Grandmother Margaret’s House: Warming up for NaPoWriMo

With NaPoWriMo (National Poetry Writing Month) approaching quickly (April 1st), I’ve been reading some new books about writing and getting in the mood to get back to my writing. Why not start with a story about Grandmother Margaret’s house in California, so reminiscent of my new house here in Florida.

Lying awake at night in this new house in a new town, reclining on the red hot living room sofa with two cats on my lap, I stare up at the ceiling and the Craftsman detail dividing the living room from the kitchen reminds of my grandmother’s house in a small rural town in Southern California where “there are more horses than cars,” my grandmother said.

What struck me about the ruralness of the area were the vertical street signs or posts really. My beach town was far more citified with regular street signs and an individual, impersonal attitude.

We pulled into the yard of my grandmother’s house where she lived with her second husband and dear, dear man, Jim, who we called “Papa” and parked our car behind hers, approaching the front porch where she met us.

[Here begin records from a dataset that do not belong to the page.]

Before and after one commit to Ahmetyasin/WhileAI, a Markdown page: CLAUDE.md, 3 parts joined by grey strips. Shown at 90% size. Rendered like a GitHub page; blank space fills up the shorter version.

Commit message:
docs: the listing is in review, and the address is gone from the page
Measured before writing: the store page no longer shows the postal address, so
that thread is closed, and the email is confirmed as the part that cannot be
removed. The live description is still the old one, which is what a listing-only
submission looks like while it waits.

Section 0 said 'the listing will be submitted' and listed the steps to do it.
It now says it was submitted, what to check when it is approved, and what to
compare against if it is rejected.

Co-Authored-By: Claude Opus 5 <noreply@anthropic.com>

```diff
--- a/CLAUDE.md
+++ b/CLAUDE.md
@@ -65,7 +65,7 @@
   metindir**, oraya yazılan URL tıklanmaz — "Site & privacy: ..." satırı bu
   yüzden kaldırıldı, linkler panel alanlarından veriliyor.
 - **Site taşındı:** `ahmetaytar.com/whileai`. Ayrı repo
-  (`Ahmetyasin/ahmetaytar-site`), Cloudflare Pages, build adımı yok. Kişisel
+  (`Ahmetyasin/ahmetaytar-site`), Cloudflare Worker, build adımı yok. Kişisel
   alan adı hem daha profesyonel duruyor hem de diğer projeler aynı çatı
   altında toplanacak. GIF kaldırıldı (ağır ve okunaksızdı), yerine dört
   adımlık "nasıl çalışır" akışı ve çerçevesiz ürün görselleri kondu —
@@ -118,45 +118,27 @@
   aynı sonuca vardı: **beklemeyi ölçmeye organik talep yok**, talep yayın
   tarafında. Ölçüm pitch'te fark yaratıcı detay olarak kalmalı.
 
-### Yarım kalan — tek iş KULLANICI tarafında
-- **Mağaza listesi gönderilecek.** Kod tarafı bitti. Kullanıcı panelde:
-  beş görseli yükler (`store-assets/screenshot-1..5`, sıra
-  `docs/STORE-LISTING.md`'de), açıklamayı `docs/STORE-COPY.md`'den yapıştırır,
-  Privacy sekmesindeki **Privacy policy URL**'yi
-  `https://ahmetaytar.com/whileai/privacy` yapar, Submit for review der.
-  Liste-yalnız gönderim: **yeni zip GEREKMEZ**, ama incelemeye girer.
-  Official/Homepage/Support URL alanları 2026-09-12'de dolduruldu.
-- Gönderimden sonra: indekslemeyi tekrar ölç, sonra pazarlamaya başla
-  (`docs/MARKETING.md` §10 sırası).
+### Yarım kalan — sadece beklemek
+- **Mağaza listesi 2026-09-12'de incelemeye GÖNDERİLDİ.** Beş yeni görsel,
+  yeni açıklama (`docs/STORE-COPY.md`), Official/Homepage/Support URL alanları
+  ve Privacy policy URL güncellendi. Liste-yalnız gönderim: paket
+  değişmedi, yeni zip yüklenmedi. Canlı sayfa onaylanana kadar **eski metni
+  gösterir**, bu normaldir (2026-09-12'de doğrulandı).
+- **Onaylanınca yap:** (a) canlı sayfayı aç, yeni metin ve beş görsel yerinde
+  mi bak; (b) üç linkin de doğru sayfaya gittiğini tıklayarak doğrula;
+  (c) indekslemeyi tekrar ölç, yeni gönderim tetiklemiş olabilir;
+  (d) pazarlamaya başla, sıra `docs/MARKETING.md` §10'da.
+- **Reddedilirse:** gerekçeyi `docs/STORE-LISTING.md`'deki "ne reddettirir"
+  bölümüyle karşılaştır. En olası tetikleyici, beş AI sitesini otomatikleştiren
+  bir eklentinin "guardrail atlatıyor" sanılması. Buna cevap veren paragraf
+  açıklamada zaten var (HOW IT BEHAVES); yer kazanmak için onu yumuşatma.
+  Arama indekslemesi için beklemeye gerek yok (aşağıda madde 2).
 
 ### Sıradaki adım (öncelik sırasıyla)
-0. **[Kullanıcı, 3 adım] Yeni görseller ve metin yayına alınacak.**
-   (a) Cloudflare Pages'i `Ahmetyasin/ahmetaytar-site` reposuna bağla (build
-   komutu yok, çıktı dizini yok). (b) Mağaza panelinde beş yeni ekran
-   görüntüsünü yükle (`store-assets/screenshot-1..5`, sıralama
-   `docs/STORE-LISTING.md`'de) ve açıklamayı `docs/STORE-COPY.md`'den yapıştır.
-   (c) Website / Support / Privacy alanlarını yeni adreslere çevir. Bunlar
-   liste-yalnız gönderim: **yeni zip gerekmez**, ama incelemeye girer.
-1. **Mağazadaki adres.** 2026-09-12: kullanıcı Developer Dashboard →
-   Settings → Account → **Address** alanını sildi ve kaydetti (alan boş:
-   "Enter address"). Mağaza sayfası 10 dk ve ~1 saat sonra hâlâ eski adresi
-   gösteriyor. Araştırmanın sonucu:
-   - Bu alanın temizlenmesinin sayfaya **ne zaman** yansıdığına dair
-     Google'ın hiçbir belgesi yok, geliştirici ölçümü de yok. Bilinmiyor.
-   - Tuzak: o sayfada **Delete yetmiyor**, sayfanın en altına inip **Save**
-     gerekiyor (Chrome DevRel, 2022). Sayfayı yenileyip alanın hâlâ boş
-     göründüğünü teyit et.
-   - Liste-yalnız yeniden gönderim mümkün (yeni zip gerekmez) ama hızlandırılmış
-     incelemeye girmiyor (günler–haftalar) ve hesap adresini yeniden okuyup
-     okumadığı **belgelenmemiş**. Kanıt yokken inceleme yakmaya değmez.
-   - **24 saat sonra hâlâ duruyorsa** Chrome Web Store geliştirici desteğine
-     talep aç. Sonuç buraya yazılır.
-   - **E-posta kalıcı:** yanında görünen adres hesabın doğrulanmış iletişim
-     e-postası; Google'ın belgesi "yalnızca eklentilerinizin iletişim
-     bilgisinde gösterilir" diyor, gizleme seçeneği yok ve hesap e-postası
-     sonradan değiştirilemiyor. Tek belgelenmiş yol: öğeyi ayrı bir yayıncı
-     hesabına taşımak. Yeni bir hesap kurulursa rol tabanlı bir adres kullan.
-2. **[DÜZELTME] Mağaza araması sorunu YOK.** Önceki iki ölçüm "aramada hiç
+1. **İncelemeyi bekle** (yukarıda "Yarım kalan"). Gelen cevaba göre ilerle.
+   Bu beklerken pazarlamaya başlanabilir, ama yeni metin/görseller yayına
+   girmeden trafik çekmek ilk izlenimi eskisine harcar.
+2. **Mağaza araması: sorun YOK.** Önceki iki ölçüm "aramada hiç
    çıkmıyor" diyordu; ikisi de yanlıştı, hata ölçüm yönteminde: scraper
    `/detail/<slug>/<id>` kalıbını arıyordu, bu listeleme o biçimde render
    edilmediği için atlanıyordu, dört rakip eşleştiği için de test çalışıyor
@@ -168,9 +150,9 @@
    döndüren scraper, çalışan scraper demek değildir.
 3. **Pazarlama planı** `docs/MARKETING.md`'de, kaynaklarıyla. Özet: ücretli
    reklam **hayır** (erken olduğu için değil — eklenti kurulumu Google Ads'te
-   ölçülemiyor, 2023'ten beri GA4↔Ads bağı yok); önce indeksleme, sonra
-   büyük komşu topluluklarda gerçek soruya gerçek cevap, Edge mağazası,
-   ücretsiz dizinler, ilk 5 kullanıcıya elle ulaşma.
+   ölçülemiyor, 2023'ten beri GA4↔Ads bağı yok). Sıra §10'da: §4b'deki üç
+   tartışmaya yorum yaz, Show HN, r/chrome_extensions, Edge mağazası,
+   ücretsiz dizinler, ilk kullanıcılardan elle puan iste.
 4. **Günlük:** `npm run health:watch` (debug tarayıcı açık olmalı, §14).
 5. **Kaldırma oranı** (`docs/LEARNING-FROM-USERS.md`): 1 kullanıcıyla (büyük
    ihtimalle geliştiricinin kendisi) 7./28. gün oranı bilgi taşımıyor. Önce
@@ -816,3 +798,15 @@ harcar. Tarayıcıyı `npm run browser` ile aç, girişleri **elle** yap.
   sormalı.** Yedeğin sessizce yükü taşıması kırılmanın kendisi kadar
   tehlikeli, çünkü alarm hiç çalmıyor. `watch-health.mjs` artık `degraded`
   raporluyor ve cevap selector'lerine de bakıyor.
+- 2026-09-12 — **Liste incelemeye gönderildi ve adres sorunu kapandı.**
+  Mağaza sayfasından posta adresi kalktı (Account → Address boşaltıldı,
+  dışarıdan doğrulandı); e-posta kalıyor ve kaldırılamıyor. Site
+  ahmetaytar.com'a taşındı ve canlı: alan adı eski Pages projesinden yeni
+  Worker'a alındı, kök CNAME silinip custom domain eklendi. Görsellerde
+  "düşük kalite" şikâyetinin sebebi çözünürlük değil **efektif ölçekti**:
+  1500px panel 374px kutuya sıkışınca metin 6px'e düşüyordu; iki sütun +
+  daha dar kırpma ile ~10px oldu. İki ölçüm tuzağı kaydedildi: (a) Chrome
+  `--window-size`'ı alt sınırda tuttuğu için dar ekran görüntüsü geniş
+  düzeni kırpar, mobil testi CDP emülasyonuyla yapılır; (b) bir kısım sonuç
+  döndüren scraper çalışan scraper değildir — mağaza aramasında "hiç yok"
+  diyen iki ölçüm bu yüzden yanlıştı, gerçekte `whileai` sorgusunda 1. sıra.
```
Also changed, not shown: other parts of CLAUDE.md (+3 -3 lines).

The living room was now the full width of the house after it had been opened up and the master bedroom relocated to the garage off the kitchen with a small connecting passageway. Like my current house, the kitchen separated the living room from the dining area, covering a good portion of the width of the house, flanked by the only other bedroom. In our case, it’s our master bedroom.

So lying on the couch looking up at the ceiling, noting the Craftsman detail where the ceiling and walls connect, I’m taken back to my grandmother’s house in Mira Loma.

I would awaken hearing her “Kingdom” music playing. Her sing song voice would greet me with a warm, “Good morning, Kathy” as if I was somebody special. She often had guests staying over. One particular couple was sleeping on the grass in the backyard and when I asked her about them, she said, “They’re outdoors people.”

I also remembered meeting a couple without kids and I was quite fascinated by that. To me, families with kids were poor, drove old cars, and didn’t seem that happy. I wanted my freedom, to travel often with clothes hanging neatly in the back seat like I saw in other couples’ cars on the freeways in L.A. I wanted a nice car and a nice house.

Various cousins were also often staying over at “Nany’s” as she was called, coined by the first grandchild, a boy named Ted. I’m not sure I liked the idea of calling my grandmother by the name some other kid had given her but I suppose that’s normal in families.

I think about her stepping in and taking care of various grandchildren, with daughters who seemed overwhelmed by the reality of motherhood but I suppose this stepping in was natural to someone who had grown up in a large family in Colorado, although many had also made their way to California. I wonder if I would have had a different opinion of all of this chaos if I had known her family better. They were strangers to me that we saw on rare family reunions.

One of my cousins and I would practice playing “door-to-door,” gray leather book bag in hand with various pieces of literature placed inside. My cousin said I could never pretend that I wasn’t a Jehovah’s Witness. Although calling myself a Jehovah’s Witness seemed foreign to me because my mother, other than pretending to attend meetings and hiding any signs of Christmas and flags, didn’t seem very interested in her mother’s religion.

One of the funniest, well, funny to me and perhaps others, was the time we were visiting my grandmother and when we piled into the car to return home, my grandmother came out to the car carrying a bundle and said, “Didn’t you forget something?” My newly-born sister, that’s who my mother forgot.

A couple of years before my sister was born is when I learned that my dad was not my dad. That same cousin, Ted, told me this news in my grandmother’ living room, and not believing him, I ran to see my grandmother lying down on her bed in the converted garage. She invited me to rest with her and I asked her if what Ted had said was true. She denied it, although after she took me back to my house, my mother, ironing in the dining room, confirmed that it was true. I wrote about this in Myths of the Fatherless. Not another word was said about it then or ever. Nothing. It was quite a shock to me, but nobody followed up to see how I was dealing with it.

Some time later on another stay at my grandmother’s house, my grandmother gave me a letter from my father and a couple of photos of him. When we returned to my house and I showed my mother my new treasures, she insisted I give them back. According to her my “dad” would not like that. The truth is, I suspect, she didn’t like it.